09 Dec 2002

Source: BBC, December 9, 2002.

UK terror plans shake-up

Britain's emergency plans are to be shaken-up to help the country cope in the event of a large-scale terror attack.

A draft bill being put before Parliament next year will force councils to put together emergency plans on how to cope with biological, nuclear and chemical attacks.

A Cabinet Office spokesman said the plans would provide "a structure for civil defence for the 21st century", updating legislation from 1948 and 1986 that reflected Cold War threats.

But the spokesman said reports that all UK households would be issued with leaflets giving instructions on what do in the event of an attack were "speculative".

News of the proposals follows warnings from the government's former emergency planning chief, Eric Alley, that the UK is not doing enough to ensure it could cope in the wake of 11 September-style attacks.

Last month NHS hospitals were put on alert for a terrorist attack involving chemical or biological agents.

Public health officials issued guidelines to doctors telling them how to identify and treat patients caught up in an attack involving the deliberate release of anthrax, smallpox, botulism, plague and other potentially lethal agents.

No panic

Prime Minister Tony Blair has said while there is no specific terror threat the public should be on alert.

The Sunday Times said the bill would include plans to send leaflets to homes with the message "go in, stay in, tune in" in the event of an attack.
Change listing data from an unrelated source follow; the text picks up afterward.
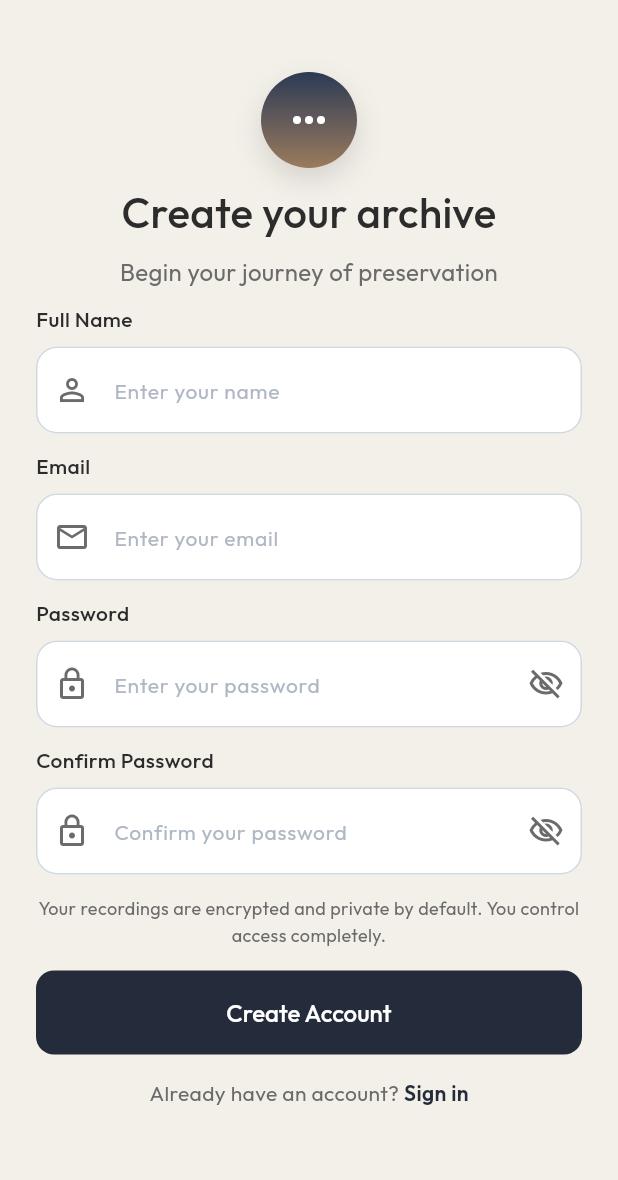
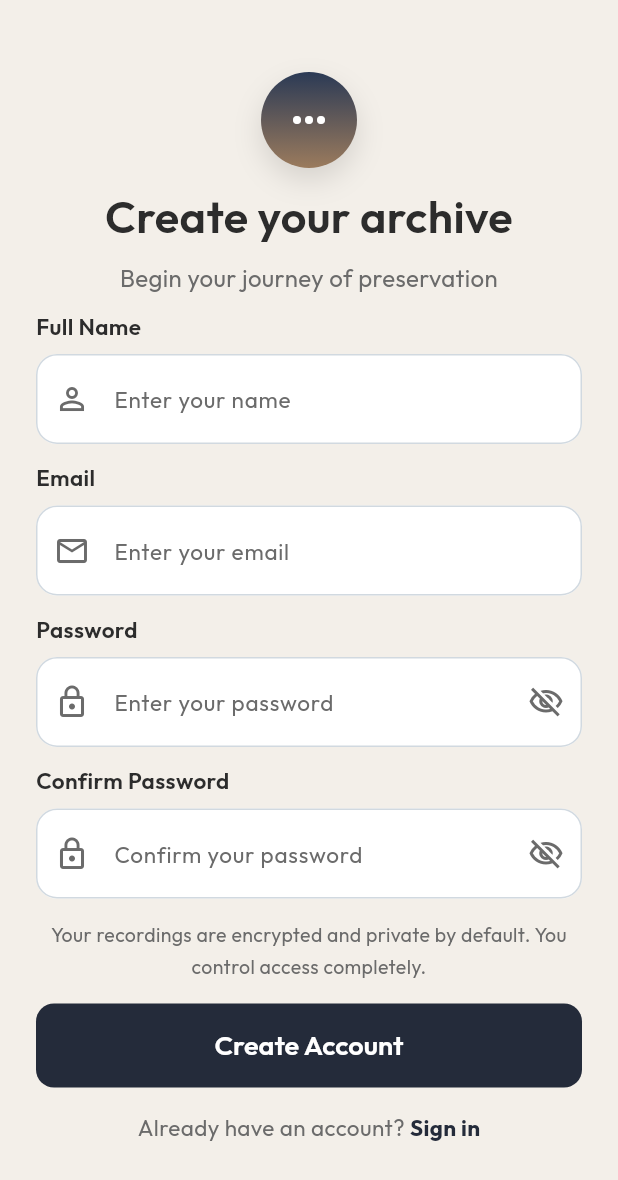
Before and after one commit to FluxtonX/spokenOdysseyApp, a Flutter app: the screen it shows after launch, after a tap on "Sign up", on a phone screen of 412 x 824 dp. Shown: the top 1180 px of the screen. Run offline on Flutter 3.47's test engine with Material 3 defaults, Android fonts, the phone set to English and light mode, and no system bars; our stand-ins replace bloc, device_preview, firebase_auth, firebase_core, flutter_secure_storage, get and 8 more; missing offline and left inert: talker_bloc_logger; accounts and stored records are empty; statements that could not run were skipped.

Commit message:
biometirc and face id error fix on both device iphone and android

```diff
--- a/lib/customWidgets/custom_text_field.dart
+++ b/lib/customWidgets/custom_text_field.dart
@@ -87,8 +87,8 @@ class _CustomTextFieldState extends State<CustomTextField> {
               Text(
                 widget.label!,
                 style: GoogleFonts.outfit(
-                  fontSize: 14,
-                  fontWeight: FontWeight.w500,
+                  fontSize: 15,
+                  fontWeight: FontWeight.w600,
                   color: AppTheme.textPrimary,
                 ),
               ),
@@ -114,9 +114,13 @@ class _CustomTextFieldState extends State<CustomTextField> {
           focusNode: widget.focusNode,
           autofocus: widget.autofocus,
           inputFormatters: widget.inputFormatters,
-          style: GoogleFonts.outfit(fontSize: 15, color: AppTheme.textPrimary),
+          style: GoogleFonts.outfit(fontSize: 16, color: AppTheme.textPrimary),
           decoration: InputDecoration(
             hintText: widget.hintText,
+            hintStyle: GoogleFonts.outfit(
+              fontSize: 15,
+              color: AppTheme.textSecondary,
+            ),
             errorText: widget.errorText,
             contentPadding:
                 widget.contentPadding ??
--- a/lib/services/biometric_service.dart
+++ b/lib/services/biometric_service.dart
@@ -13,7 +13,25 @@ class BiometricService {
 
   // Check if device supports biometrics
   Future<bool> isDeviceSupported() async {
-    return await _auth.isDeviceSupported();
+    try {
+      // On iOS, check both canCheckBiometrics and isDeviceSupported
+      final bool canCheck = await _auth.canCheckBiometrics;
+      final bool deviceSupported = await _auth.isDeviceSupported();
+
+      return canCheck || deviceSupported;
+    } catch (e) {
+      return false;
+    }
+  }
+
+  // Check if biometrics are available and enrolled
+  Future<bool> areBiometricsAvailable() async {
+    try {
+      List<BiometricType> availableBiometrics = await _auth.getAvailableBiometrics();
+      return availableBiometrics.isNotEmpty;
+    } catch (e) {
+      return false;
+    }
   }
 
   // Check if user has enabled biometrics in settings
@@ -49,20 +67,42 @@ class BiometricService {
     await _secureStorage.delete(key: _keyPassword);
   }
 
+  // Get the primary biometric type available on the device
+  Future<String> getBiometricType() async {
+    try {
+      List<BiometricType> availableBiometrics = await _auth.getAvailableBiometrics();
+
+      if (availableBiometrics.contains(BiometricType.face)) {
+        return 'Face ID';
+      } else if (availableBiometrics.contains(BiometricType.fingerprint)) {
+        return 'Touch ID';
+      } else if (availableBiometrics.contains(BiometricType.strong)) {
+        return 'Biometric';
+      } else {
+        return 'Biometric';
+      }
+    } catch (e) {
+      return 'Biometric';
+    }
+  }
+
   // Authenticate user with biometrics
   Future<bool> authenticate() async {
     try {
-      bool canCheck = await _auth.canCheckBiometrics;
-      if (!canCheck) return false;
+      // Check if device supports any form of authentication
+      final bool deviceSupported = await isDeviceSupported();
+      if (!deviceSupported) return false;
 
+      // On iOS, even if no biometrics are enrolled, we can still authenticate with passcode
+      // The local_auth package handles this automatically
       return await _auth.authenticate(
-        localizedReason: 'Please authenticate to log in',
-        options: const AuthenticationOptions(
-          stickyAuth: true,
-          biometricOnly: true,
-        ),
+        localizedReason: 'Please authenticate to access your account',
+        biometricOnly: false, // Allow fallback to passcode on iOS
+        sensitiveTransaction: true,
       );
     } catch (e) {
+      // Handle specific iOS errors
+      print('Biometric authentication error: $e');
       return false;
     }
   }
--- a/lib/views/authScreen/login_screen.dart
+++ b/lib/views/authScreen/login_screen.dart
@@ -58,8 +58,8 @@ class _LoginScreenState extends State<LoginScreen> {
                   'Welcome back',
                   textAlign: TextAlign.center,
                   style: GoogleFonts.outfit(
-                    fontSize: 28,
-                    fontWeight: FontWeight.w500,
+                    fontSize: 30,
+                    fontWeight: FontWeight.w600,
                     color: AppTheme.textPrimary,
                   ),
                 ),
@@ -69,6 +69,7 @@ class _LoginScreenState extends State<LoginScreen> {
                   textAlign: TextAlign.center,
                   style: GoogleFonts.outfit(
                     fontSize: 16,
+                    height: 1.5,
                     color: AppTheme.textSecondary,
                   ),
                 ),
@@ -106,7 +107,7 @@ class _LoginScreenState extends State<LoginScreen> {
                     child: Text(
                       'Forgot your password?',
                       style: GoogleFonts.outfit(
-                        fontSize: 14,
+                        fontSize: 15,
                         fontWeight: FontWeight.w500,
                         color: AppTheme.textSecondary,
                       ),
@@ -139,8 +140,8 @@ class _LoginScreenState extends State<LoginScreen> {
                         : Text(
                             'Sign In',
                             style: GoogleFonts.outfit(
-                              fontSize: 16,
-                              fontWeight: FontWeight.w500,
+                              fontSize: 18,
+                              fontWeight: FontWeight.w600,
                             ),
                           ),
                   ),
@@ -167,13 +168,17 @@ class _LoginScreenState extends State<LoginScreen> {
                 const SizedBox(height: 24),
 
                 // Use Biometrics Button
-                Obx(
+                FutureBuilder<String>(
+                  future: _authController.getBiometricType(),
+                  builder: (context, snapshot) {
+                    final biometricType = snapshot.data ?? 'Biometric';
+                    return Obx(
                       () => OutlinedButton.icon(
                         onPressed: _authController.isBiometricLoading.value
                             ? null
                             : () => _authController.loginWithBiometrics(),
-                    icon: const Icon(
-                      Icons.fingerprint,
+                        icon: Icon(
+                          biometricType == 'Face ID' ? Icons.face : Icons.fingerprint,
                           color: AppTheme.textPrimary,
                         ),
                         label: _authController.isBiometricLoading.value
@@ -186,11 +191,11 @@ class _LoginScreenState extends State<LoginScreen> {
                                 ),
                               )
                             : Text(
-                            'Use Biometrics',
+                                'Use $biometricType',
                                 style: GoogleFonts.outfit(
                                   color: AppTheme.textPrimary,
-                              fontSize: 16,
-                              fontWeight: FontWeight.w500,
+                                  fontSize: 17,
+                                  fontWeight: FontWeight.w600,
                                 ),
                               ),
                         style: OutlinedButton.styleFrom(
@@ -202,6 +207,8 @@ class _LoginScreenState extends State<LoginScreen> {
                           ),
                         ),
                       ),
+                    );
+                  },
                 ),
                 const SizedBox(height: 24),
 
@@ -213,7 +220,7 @@ class _LoginScreenState extends State<LoginScreen> {
                       "Don't have an account? ",
                       style: GoogleFonts.outfit(
                         color: AppTheme.textSecondary,
-                        fontSize: 14,
+                        fontSize: 15,
                       ),
                     ),
                     GestureDetector(
@@ -224,8 +231,8 @@ class _LoginScreenState extends State<LoginScreen> {
                         'Sign up',
                         style: GoogleFonts.outfit(
                           color: AppTheme.primary,
-                          fontSize: 14,
-                          fontWeight: FontWeight.w600,
+                          fontSize: 15,
+                          fontWeight: FontWeight.w700,
                         ),
                       ),
                     ),
--- a/lib/views/authScreen/signup_screen.dart
+++ b/lib/views/authScreen/signup_screen.dart
@@ -70,8 +70,8 @@ class _SignupScreenState extends State<SignupScreen> {
                   'Create your archive',
                   textAlign: TextAlign.center,
                   style: GoogleFonts.outfit(
-                    fontSize: 28,
-                    fontWeight: FontWeight.w500,
+                    fontSize: 30,
+                    fontWeight: FontWeight.w600,
                     color: AppTheme.textPrimary,
                   ),
                 ),
@@ -81,6 +81,7 @@ class _SignupScreenState extends State<SignupScreen> {
                   textAlign: TextAlign.center,
                   style: GoogleFonts.outfit(
                     fontSize: 16,
+                    height: 1.5,
                     color: AppTheme.textSecondary,
                   ),
                 ),
@@ -138,9 +139,9 @@ class _SignupScreenState extends State<SignupScreen> {
                   'Your recordings are encrypted and private by default. You control access completely.',
                   textAlign: TextAlign.center,
                   style: GoogleFonts.outfit(
-                    fontSize: 12,
+                    fontSize: 13,
                     color: AppTheme.textSecondary,
-                    height: 1.5,
+                    height: 1.6,
                   ),
                 ),
                 const SizedBox(height: 14),
@@ -169,8 +170,8 @@ class _SignupScreenState extends State<SignupScreen> {
                         : Text(
                             'Create Account',
                             style: GoogleFonts.outfit(
-                              fontSize: 16,
-                              fontWeight: FontWeight.w500,
+                              fontSize: 18,
+                              fontWeight: FontWeight.w600,
                             ),
                           ),
                   ),
@@ -185,7 +186,7 @@ class _SignupScreenState extends State<SignupScreen> {
                       'Already have an account? ',
                       style: GoogleFonts.outfit(
                         color: AppTheme.textSecondary,
-                        fontSize: 14,
+                        fontSize: 15,
                       ),
                     ),
                     GestureDetector(
@@ -196,8 +197,8 @@ class _SignupScreenState extends State<SignupScreen> {
                         'Sign in',
                         style: GoogleFonts.outfit(
                           color: AppTheme.primary,
-                          fontSize: 14,
-                          fontWeight: FontWeight.w600,
+                          fontSize: 15,
+                          fontWeight: FontWeight.w700,
                         ),
                       ),
                     ),
--- a/pubspec.yaml
+++ b/pubspec.yaml
@@ -16,7 +16,7 @@ publish_to: 'none' # Remove this line if you wish to publish to pub.dev
 # https://developer.apple.com/library/archive/documentation/General/Reference/InfoPlistKeyReference/Articles/CoreFoundationKeys.html
 # In Windows, build-name is used as the major, minor, and patch parts
 # of the product and file versions while build-number is used as the build suffix.
-version: 1.0.0+1
+version: 1.0.1+2
 
 environment:
   sdk: ^3.9.2
@@ -51,7 +51,7 @@ dependencies:
   device_preview: ^1.3.1
   firebase_core: ^3.2.0
   firebase_auth: ^5.4.0
-  local_auth: ^2.3.0
+  local_auth: ^3.0.1
   flutter_secure_storage: ^9.2.4
 
 dev_dependencies:
```
Also changed, not shown: lib/controllers/auth_controller.dart (+32 -3 lines), lib/controllers/settings_controller.dart (+24 -3 lines), lib/views/tabs/more_screen.dart (+11 -9 lines), pubspec.lock, 96 other files. Lines whose indentation alone changed are shown as unchanged.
But the Cabinet Office spokesman told BBC News Online that it was far too early to say what the detail of the draft bill would be ahead of its publication next year.
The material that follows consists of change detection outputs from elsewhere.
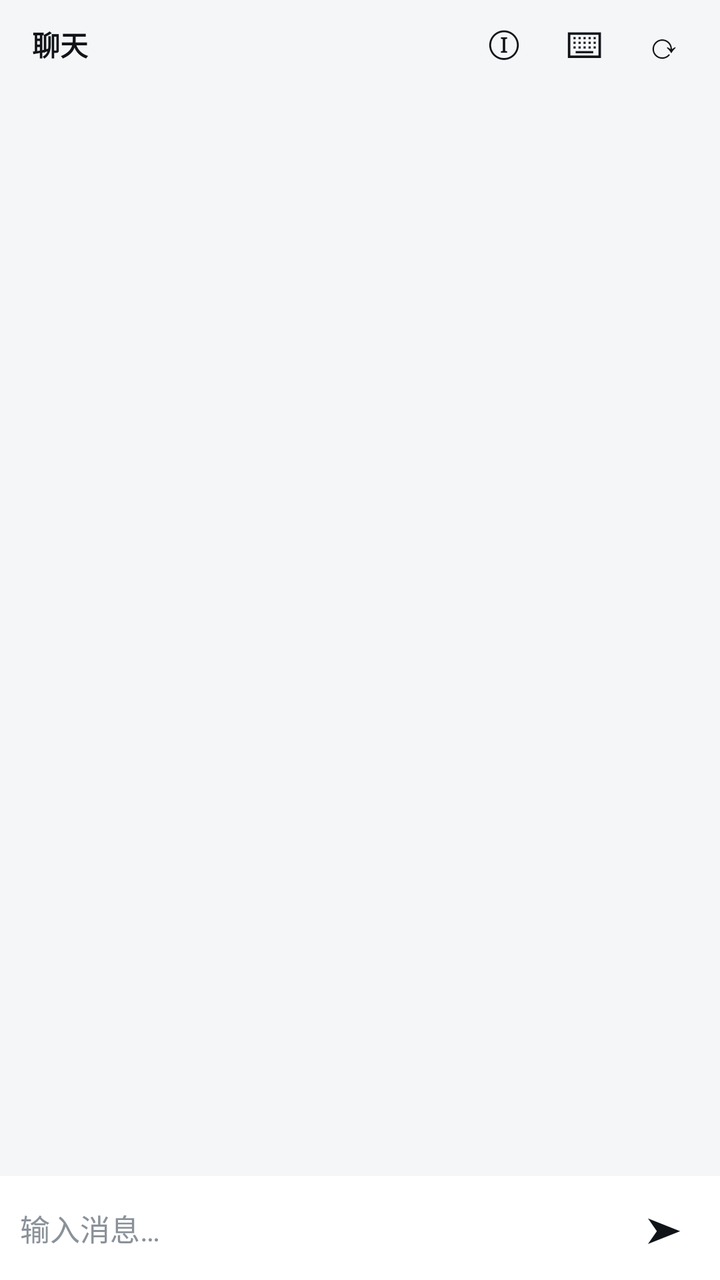
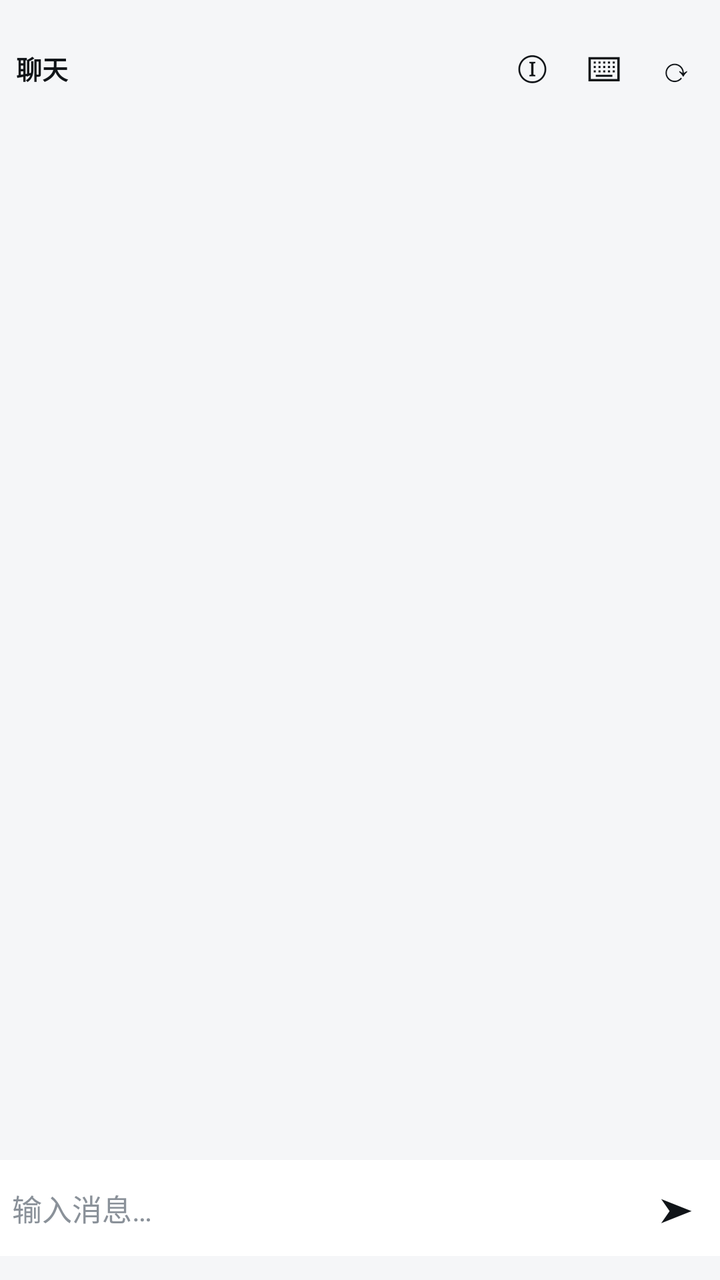

The first picture is an Android layout as it rendered before a commit; the second is the same layout after the commit. The layout source and the unified diff follow.
<!-- AndroidManifest.xml: application theme Theme.WristChat -->
<!-- res/layout/fragment_chat.xml -->
<?xml version="1.0" encoding="utf-8"?>
<LinearLayout xmlns:android="http://schemas.android.com/apk/res/android"
    android:layout_width="match_parent"
    android:layout_height="match_parent"
    android:background="?attr/wristBackground"
    android:orientation="vertical">

    
    <LinearLayout
        android:layout_width="match_parent"
        android:layout_height="44dp"
        android:gravity="center_vertical"
        android:orientation="horizontal"
        android:paddingStart="16dp"
        android:paddingEnd="8dp">

        <TextView
            android:id="@+id/tvTitle"
            android:layout_width="0dp"
            android:layout_height="wrap_content"
            android:layout_weight="1"
            android:ellipsize="end"
            android:maxLines="1"
            android:text="聊天"
            android:textColor="?attr/wristText"
            android:textSize="14sp"
            android:textStyle="bold" />

        <Button
            android:id="@+id/btnDetails"
            style="@style/HeaderIcon"
            android:text="ⓘ" />
        <Button
            android:id="@+id/btnQuick"
            style="@style/HeaderIcon"
            android:text="⌨" />
        <Button
            android:id="@+id/btnNew"
            style="@style/HeaderIcon"
            android:text="⟳" />
    </LinearLayout>

    
    <androidx.recyclerview.widget.RecyclerView
        android:id="@+id/recycler"
        android:layout_width="match_parent"
        android:layout_height="0dp"
        android:layout_weight="1"
        android:clipToPadding="false"
        android:paddingStart="12dp"
        android:paddingEnd="12dp"
        android:paddingBottom="4dp"
        android:scrollbars="none" />

    
    <FrameLayout
        android:id="@+id/quickPanel"
        android:layout_width="match_parent"
        android:layout_height="wrap_content"
        android:background="?attr/wristSurface"
        android:visibility="gone">

        <androidx.recyclerview.widget.RecyclerView
            android:id="@+id/quickList"
            android:layout_width="match_parent"
            android:layout_height="wrap_content"
            android:maxHeight="180dp"
            android:overScrollMode="never"
            android:scrollbars="none" />
    </FrameLayout>

    
    <LinearLayout
        android:layout_width="match_parent"
        android:layout_height="52dp"
        android:background="?attr/wristSurface"
        android:gravity="center_vertical"
        android:orientation="horizontal"
        android:paddingStart="10dp"
        android:paddingEnd="8dp">

        <EditText
            android:id="@+id/etInput"
            android:layout_width="0dp"
            android:layout_height="match_parent"
            android:layout_weight="1"
            android:background="@null"
            android:hint="输入消息…"
            android:imeOptions="actionSend"
            android:inputType="text"
            android:maxLines="1"
            android:textColor="?attr/wristText"
            android:textColorHint="?attr/wristHint"
            android:textSize="15sp" />

        <Button
            android:id="@+id/btnSend"
            style="@style/HeaderIcon"
            android:text="➤" />
    </LinearLayout>
</LinearLayout>
<!-- resources referenced by this layout -->
<resources>
  <style name="HeaderIcon" parent="Widget.AppCompat.Button.Borderless">
          <item name="android:layout_width">40dp</item>
          <item name="android:layout_height">40dp</item>
          <item name="android:minWidth">40dp</item>
          <item name="android:minHeight">40dp</item>
          <item name="android:textSize">18sp</item>
          <item name="android:textColor">?attr/wristText</item>
          <item name="android:background">?attr/selectableItemBackgroundBorderless</item>
      </style>
  <style name="Theme.WristChat" parent="Theme.AppCompat.Light.NoActionBar">
          <item name="android:windowBackground">@color/bg_light</item>
          <item name="android:statusBarColor">@android:color/transparent</item>
          <item name="android:navigationBarColor">@android:color/transparent</item>
          <item name="android:windowLayoutInDisplayCutoutMode">shortEdges</item>
          <item name="colorPrimary">@color/accent</item>
          <item name="colorPrimaryDark">@color/accent</item>
          <item name="colorAccent">@color/accent</item>
          <item name="android:forceDarkAllowed">false</item>
          <item name="android:textColor">@color/text_light</item>
          <item name="wristBackground">@color/bg_light</item>
          <item name="wristSurface">@color/surface_light</item>
          <item name="wristText">@color/text_light</item>
          <item name="wristHint">@color/hint_light</item>
          <item name="wristBubbleUser">#D2E5FF</item>
          <item name="wristBubbleAi">#EFF1F4</item>
          <item name="wristDivider">#E0E3E7</item>
      </style>
  <color name="bg_light">#F5F6F8</color>
  <color name="accent">#4D9FFF</color>
  <color name="text_light">#101418</color>
  <color name="surface_light">#FFFFFF</color>
  <color name="hint_light">#8A9199</color>
</resources>

<!-- the commit's change to res/layout/fragment_chat.xml (unified diff, before → after) -->
@@ -7,12 +7,14 @@
 
     
     <LinearLayout
+        android:id="@+id/topBar"
         android:layout_width="match_parent"
         android:layout_height="44dp"
+        android:layout_marginTop="12dp"
         android:gravity="center_vertical"
         android:orientation="horizontal"
-        android:paddingStart="16dp"
-        android:paddingEnd="8dp">
+        android:paddingStart="8dp"
+        android:paddingEnd="4dp">
 
         <TextView
             android:id="@+id/tvTitle"
@@ -23,7 +25,7 @@
             android:maxLines="1"
             android:text="聊天"
             android:textColor="?attr/wristText"
-            android:textSize="14sp"
+            android:textSize="13sp"
             android:textStyle="bold" />
 
         <Button
@@ -47,9 +49,10 @@
         android:layout_height="0dp"
         android:layout_weight="1"
         android:clipToPadding="false"
-        android:paddingStart="12dp"
-        android:paddingEnd="12dp"
-        android:paddingBottom="4dp"
+        android:paddingStart="22dp"
+        android:paddingEnd="22dp"
+        android:paddingTop="6dp"
+        android:paddingBottom="6dp"
         android:scrollbars="none" />
 
     
@@ -64,20 +67,22 @@
             android:id="@+id/quickList"
             android:layout_width="match_parent"
             android:layout_height="wrap_content"
-            android:maxHeight="180dp"
+            android:maxHeight="170dp"
             android:overScrollMode="never"
             android:scrollbars="none" />
     </FrameLayout>
 
     
     <LinearLayout
+        android:id="@+id/inputBar"
         android:layout_width="match_parent"
-        android:layout_height="52dp"
+        android:layout_height="48dp"
+        android:layout_marginBottom="12dp"
         android:background="?attr/wristSurface"
         android:gravity="center_vertical"
         android:orientation="horizontal"
-        android:paddingStart="10dp"
-        android:paddingEnd="8dp">
+        android:paddingStart="6dp"
+        android:paddingEnd="4dp">
 
         <EditText
             android:id="@+id/etInput"
<!-- resource entries referenced after the edit -->
@@ -1,11 +1,11 @@
 <!-- resources referenced by this layout -->
 <resources>
   <style name="HeaderIcon" parent="Widget.AppCompat.Button.Borderless">
-          <item name="android:layout_width">40dp</item>
-          <item name="android:layout_height">40dp</item>
-          <item name="android:minWidth">40dp</item>
-          <item name="android:minHeight">40dp</item>
-          <item name="android:textSize">18sp</item>
+          <item name="android:layout_width">36dp</item>
+          <item name="android:layout_height">36dp</item>
+          <item name="android:minWidth">36dp</item>
+          <item name="android:minHeight">36dp</item>
+          <item name="android:textSize">17sp</item>
           <item name="android:textColor">?attr/wristText</item>
           <item name="android:background">?attr/selectableItemBackgroundBorderless</item>
       </style>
"We are consulting with local authorities, experts and emergency planners.

"This is a significant piece of legislation and we want to get it right," he said.

Bill preparations

Local Government Minister Nick Raynsford told the Sunday Times the aim of the new bill would be to give the public greater information, but not cause panic.

"We want people to know we are ready for any eventuality without alarming the public," he is quoted as saying.

Preparations for the new bill are reported to have been led by the Civil Contingencies Secretariat in the Cabinet Office, set up by Mr Blair shortly before 11 September to help deal with unexpected emergencies.

The Sunday Times also said the bill would contain new emergency powers for the government to create "community assistance zones" to help move people faster in the event of an emergency.

Mr Raynsford told the paper that UK Resilience, a body set up after 11 September to help draw up contingency plans for the country, was creating a network of "gatekeepers" - trusted members of the community who would be able to inform local people on the nature of an attack and help in any evacuation.